Power conditioning has got itself something of a bad rap in the UK. It seems to be big in the US, because they only have 110 volts to work with and the flimsiest looking plugs and sockets to connect to it. The mains grid in the UK delivers 230 volts of rock solid power (say the naysayers), and you connect to it with a fairly beefy three pin plug that can cope with rather more than the 13 amps it’s rated for. So why do we need anything to improve the power that goes into our kit? The answer is that the increasing amounts of pollution that the computer, wi-fi and general electronica that fills our homes all produces noise that feeds back into the mains. Unless you live up a mountain with 300 solar panels and as many batteries to store the energy, your mains supply is a carrier for alarming amounts of RFI and EMI, detritus, which if the results I got with the Genesis are anything to go by, have a marked negative effect on the potential of hi-fi components.
The Genesis is not a filter, a lot of mains conditioners are just that and this is not a bad thing if it’s done well, in fact it’s just about the only way to get enough juice to a big power amp without cramping its style. Instead Genesis is a re-generator, a device that takes the power coming out of the wall and uses it to build an ‘optimised’ mains sine wave which is fed to the output sockets. Genesis can deliver up to 600 watts, which is enough to run four source components and/or a preamp; possibly some low power amps as well, but it’s designed for front end stuff first and foremost.

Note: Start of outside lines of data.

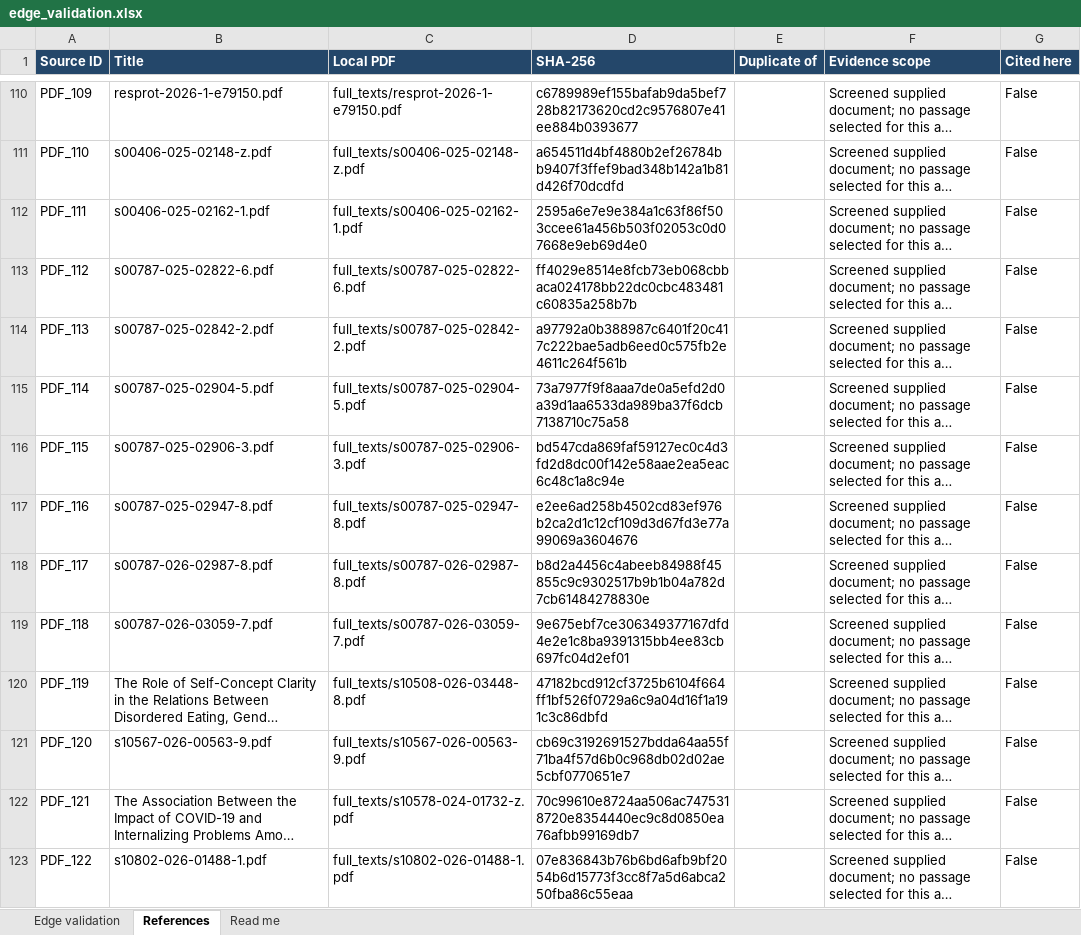
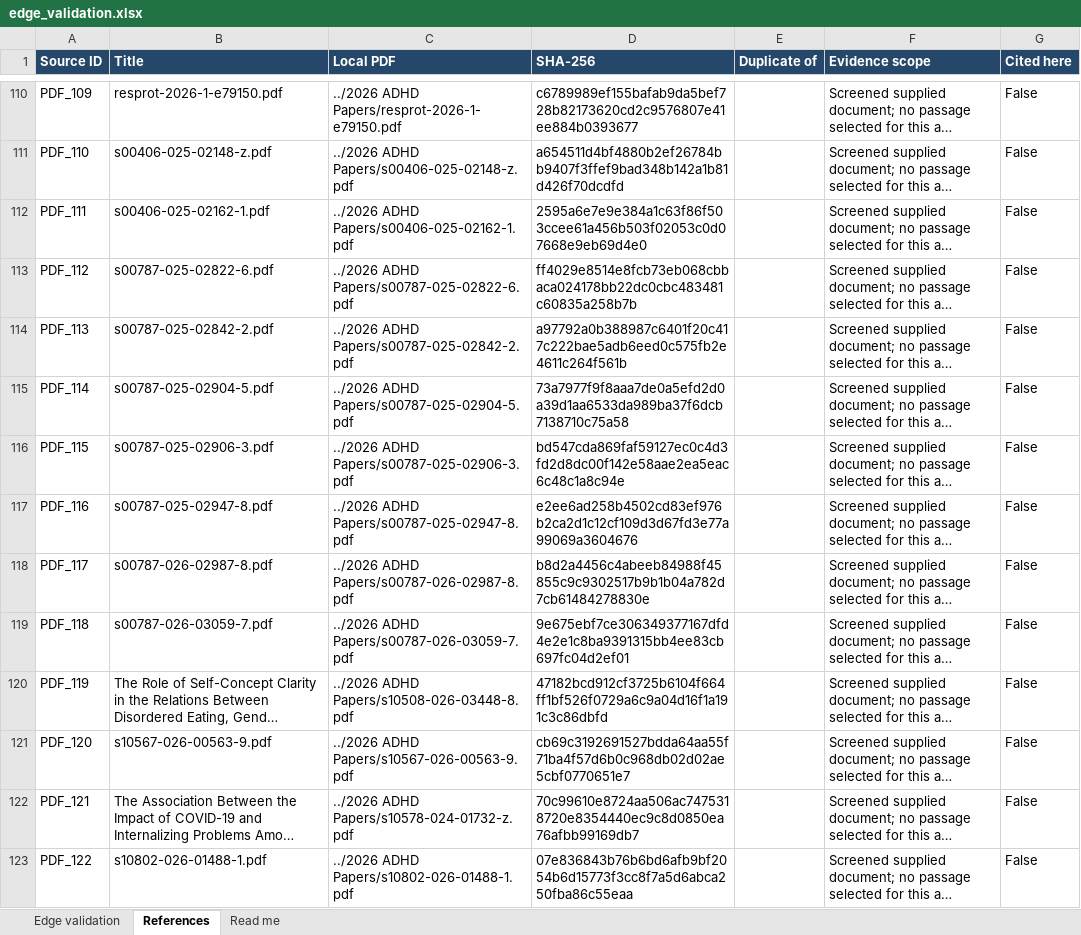
Before and after one commit to maitreya-v/Advanced-Project, an Excel workbook: validation_2026_age45/edge_validation.xlsx, sheet References, drawn as a sheet; only a part is shown, gaps mark what is left out; long unchanged cells end in …; values as stored, in another font and other column widths than the file's, no borders; the diff covers the shown part only; the diff names each change by its address in the sheet, - before the commit and + after, or states it on an @@ line.

```diff
--- a/validation_2026_age45/edge_validation.xlsx (sheet References)
+++ b/validation_2026_age45/edge_validation.xlsx (sheet References)
-C110 (Local PDF): full_texts/resprot-2026-1-e79150.pdf
+C110 (Local PDF): ../2026 ADHD Papers/resprot-2026-1-e79150.pdf
-C111 (Local PDF): full_texts/s00406-025-02148-z.pdf
+C111 (Local PDF): ../2026 ADHD Papers/s00406-025-02148-z.pdf
-C112 (Local PDF): full_texts/s00406-025-02162-1.pdf
+C112 (Local PDF): ../2026 ADHD Papers/s00406-025-02162-1.pdf
-C113 (Local PDF): full_texts/s00787-025-02822-6.pdf
+C113 (Local PDF): ../2026 ADHD Papers/s00787-025-02822-6.pdf
-C114 (Local PDF): full_texts/s00787-025-02842-2.pdf
+C114 (Local PDF): ../2026 ADHD Papers/s00787-025-02842-2.pdf
-C115 (Local PDF): full_texts/s00787-025-02904-5.pdf
+C115 (Local PDF): ../2026 ADHD Papers/s00787-025-02904-5.pdf
-C116 (Local PDF): full_texts/s00787-025-02906-3.pdf
+C116 (Local PDF): ../2026 ADHD Papers/s00787-025-02906-3.pdf
-C117 (Local PDF): full_texts/s00787-025-02947-8.pdf
+C117 (Local PDF): ../2026 ADHD Papers/s00787-025-02947-8.pdf
-C118 (Local PDF): full_texts/s00787-026-02987-8.pdf
+C118 (Local PDF): ../2026 ADHD Papers/s00787-026-02987-8.pdf
-C119 (Local PDF): full_texts/s00787-026-03059-7.pdf
+C119 (Local PDF): ../2026 ADHD Papers/s00787-026-03059-7.pdf
-C120 (Local PDF): full_texts/s10508-026-03448-8.pdf
+C120 (Local PDF): ../2026 ADHD Papers/s10508-026-03448-8.pdf
-C121 (Local PDF): full_texts/s10567-026-00563-9.pdf
+C121 (Local PDF): ../2026 ADHD Papers/s10567-026-00563-9.pdf
-C122 (Local PDF): full_texts/s10578-024-01732-z.pdf
+C122 (Local PDF): ../2026 ADHD Papers/s10578-024-01732-z.pdf
-C123 (Local PDF): full_texts/s10802-026-01488-1.pdf
+C123 (Local PDF): ../2026 ADHD Papers/s10802-026-01488-1.pdf
```
Also changed, not shown: 145 edited cells elsewhere in this sheet, sheet Read me, validation_2026_age32/edge_validation.xlsx, validation_2026_age8/edge_validation.xlsx, 27 other files.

Inside the substantial and elaborately isolated case, which many mistook for a power amplifier, lies about as much copper and heatsinking as you find in a power amp. This is a substantial device because it runs two independent generation cells as Isotek likes to call them. These create a cleaned up version of the incoming sine wave, which is then amplified by a 300 watt ‘generation engine’, effectively a class A/B amplifier. Isotek is keen to point out that Genesis works in a different way to most AC regenerators, because it doesn’t synthesise the mains by imposing a template frequency on it (50Hz in the UK) as that approach doesn’t remove distortion. Instead it builds a completely new sine wave at the desired frequency, which is then amplified and delivered via transformers with copper foil between primary and secondary outputs to stop any noise and distortion getting through. It’s designed to dramatically cut harmonic distortion (THD) on the mains.